I am often asked if I consider these to be “stretch” tektites. I don’t, but in principal they are exact equivalents. The classic Nininger stretch tektites involve a bending angulation, where the degree of angulation is matched by a similarly angled split along the opposite edge. The difference is academic, but good stretch tektites following this definition are quite rare and expensive, while skin splits or starburst rays are quite common. The starbursts typically radiate from an indentation along the rim , possibly reflecting an impact point. The pattern is often termed a “dragon track” in China.

About the Author

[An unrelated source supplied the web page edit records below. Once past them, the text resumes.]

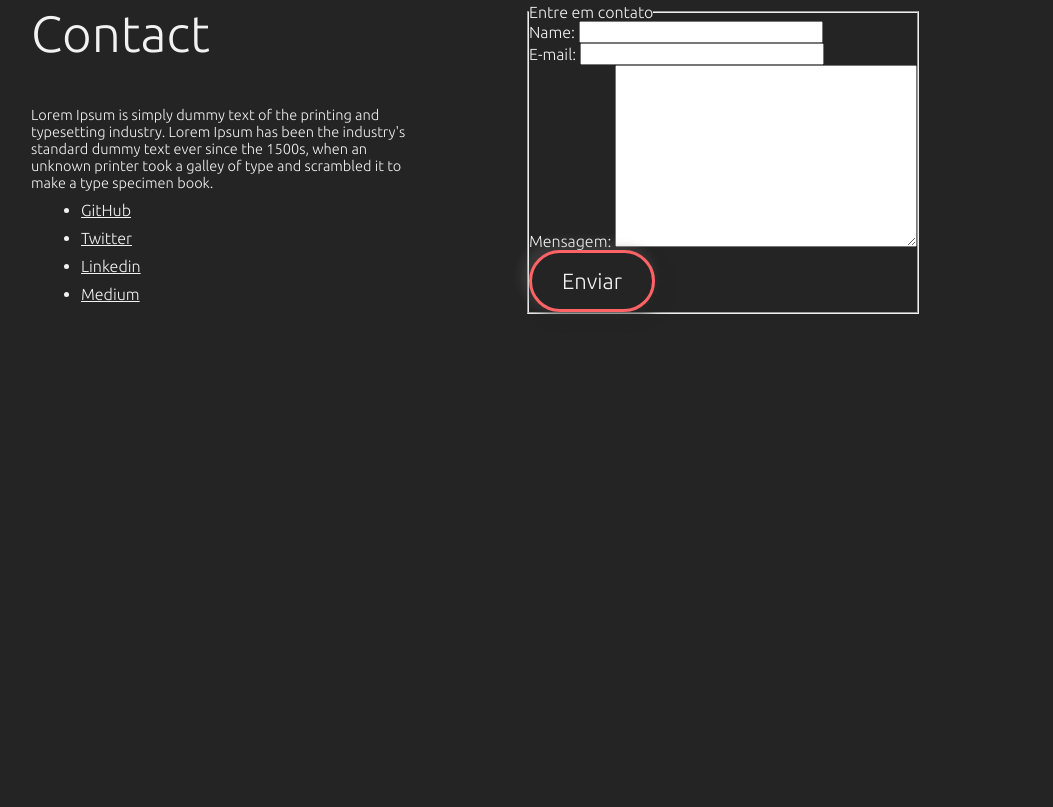
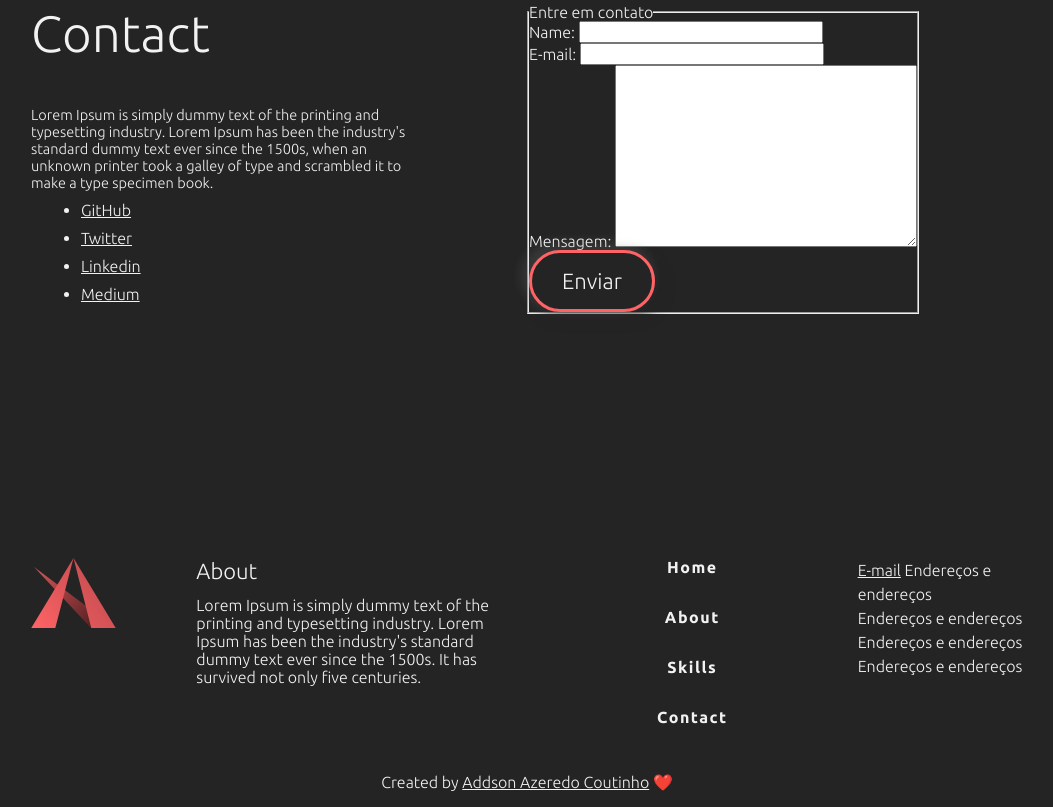
Before and after one commit to oAddson/website, a website built with webpack: page src/index.html in a window 1280 px wide. Shown: the part 2642-3449 px from the top of the page, without its empty margins (113-1166 px from the left). Before the commit the page ends 3200 px from the top, so only its background shows below. Built offline with nearby package versions, Linux system fonts and the light colour scheme.

Commit message:
footer 100% responsive

```diff
--- a/src/scss/layout/_footer.scss
+++ b/src/scss/layout/_footer.scss
@@ -1,23 +1,20 @@
 .footer {
-    display: none;
+    display: grid;
+
     &_container {
         display: grid;
-        grid-template-columns: 1fr 1fr;
+        grid-template-columns: 1fr;
         justify-self: center;
-        max-width: 77.5vw;
-        padding-top: 50px;
+        padding: 50px 20px 0 20px;
+        gap: 25px;
     }
     &_widget {
         display: grid;
-        grid-template-columns: 2fr 1fr;
-
-        //MODIFIER
-        &.-about {
-            grid-template-columns: 1fr 2fr;
-        }
+        grid-template-columns: 1fr;
+        gap: 35px;
     }
-    &_logo {
-        text-align: center;
+    &_menu {
+        order: 2;
     }
     &_text {
         &-title {
@@ -35,7 +32,52 @@
         line-height: 1.5;
     }
     &_super {
-        padding-bottom: 15px;
+        padding: 15px 20px;
         text-align: center;
     }
+
+    // Medium devices (tablets, 768px and up)
+    @media (min-width: 768px) {
+        &_container {
+            grid-template-columns: 1fr 1fr;
+            gap: 15px;
+        }
+        &_widget {
+            grid-template-columns: 1fr 1fr;
+            gap: 0;
+            //MODIFIER
+            &.-about {
+                grid-template-columns: 1fr 2fr;
+            }
+        }
+        &_super {
+            padding-bottom: 15px;
+        }
+        &_menu {
+            order: 0;
+        }
+    }
+
+    // Large devices (desktops, 992px and up)
+    @media (min-width: 992px) {
+        &_container {
+            gap: 0;
+        }
+        &_widget {
+            grid-template-columns: 2fr 1fr;
+
+            //MODIFIER
+            &.-about {
+                grid-template-columns: 1fr 2fr;
+            }
+        }
+    }
+
+    // Extra large devices (large desktops, 1200px and up)
+    @media (min-width: 1200px) {
+        &_container {
+            padding: 0;
+            max-width: 77.5vw;
+        }
+    }
 }
--- a/src/scss/layout/_navigation.scss
+++ b/src/scss/layout/_navigation.scss
@@ -87,6 +87,10 @@
 
     //MODIFIER
     &.-footer {
+        position: relative;
+        width: auto;
+        height: auto;
+        right: 0;
         & .navigation {
             &_list {
                 flex-wrap: wrap;
@@ -94,11 +98,26 @@
                 &-item {
                     flex: 1 0 100%;
                     margin: 0;
+                    text-align: left;
                 }
             }
             &_link {
                 min-height: 40px;
                 margin: 0;
+                padding-left: 0;
+            }
+        }
+        // Large devices (desktops, 992px and up)
+        @media (min-width: 992px) {
+            & .navigation {
+                &_list {
+                    &-item {
+                        text-align: center;
+                    }
+                }
+                &_link {
+                    padding-left: 70px;
+                }
             }
         }
     }
```
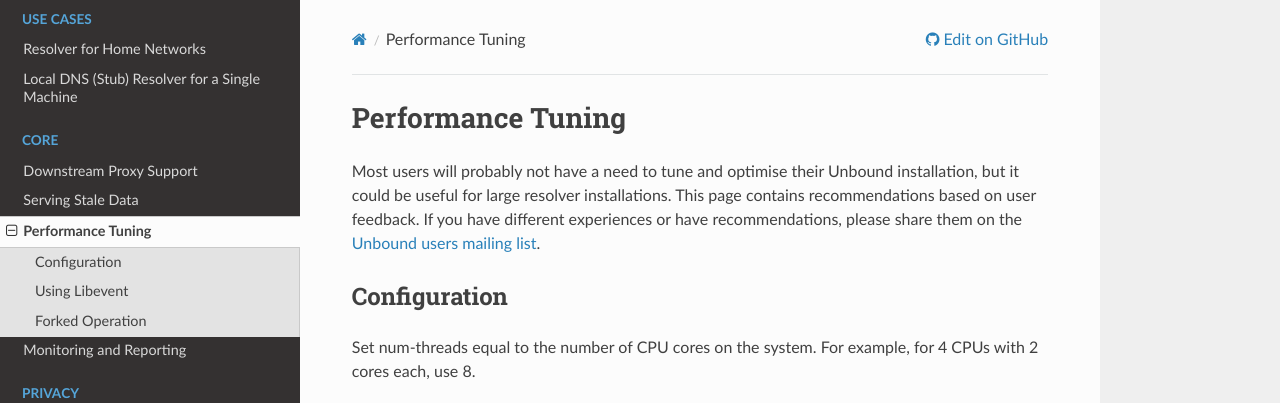
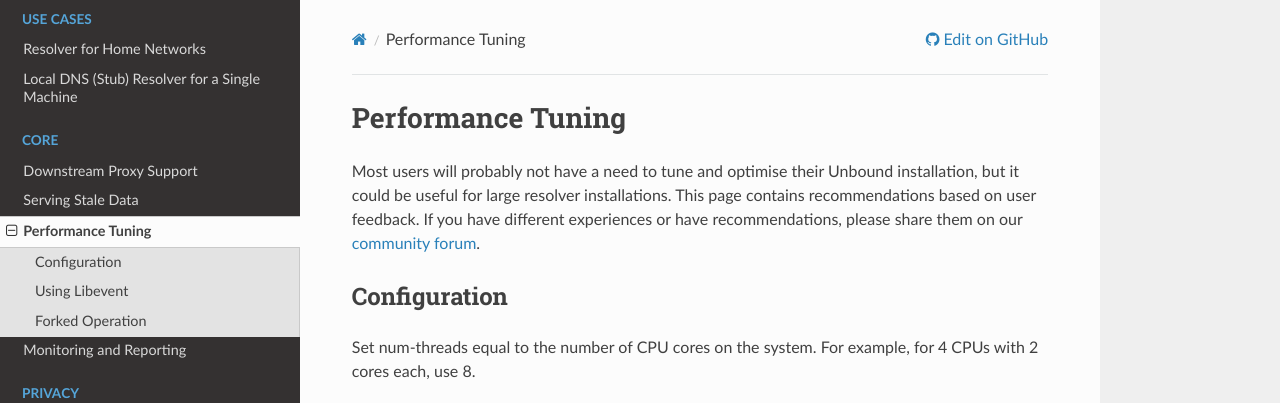
Before and after one commit to NLnetLabs/unbound-manual, a Sphinx documentation site: the page built from source/topics/core/performance.rst, in a window 1280 px wide and 900 px high. Shown: the top 403 px of the window. Built offline with Sphinx 7.4.7 and the Read the Docs theme 3.1.0, drawn with Linux system fonts in a browser that asks for light colours; pages that are not in the unit, such as notebooks, are missing from menus.

Commit message:
change mailing list to forum

```diff
--- a/source/topics/core/performance.rst
+++ b/source/topics/core/performance.rst
@@ -5,8 +5,7 @@
 installation, but it could be useful for large resolver installations.
 This page contains recommendations based on user feedback.
 If you have different experiences or have recommendations, please share them
-on the
-`Unbound users mailing list <https://lists.nlnetlabs.nl/mailman/listinfo/unbound-users>`_.
+on our `community forum <https://community.nlnetlabs.nl/>`_.
 
 Configuration
 -------------
```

Norm Lehrman is a recently retired exploration geologist with over 45 years experience. His career involved fieldwork in over 35 countries on every continent except Antarctica. While stationed in Australia, Norm and his wife, Cookie, became interested in collecting Australites, which ultimately led to a generalized passion for tektites, impactites, meteorites and related materials. In 1999 they founded the Tektite Source business (www.TektiteSource.com) which has evolved into one of the world's premier providers of tektite and impactite specimens. Norm has retired to a ranch near Spokane, Washington, where they continue to serve tektite aficionados worldwide.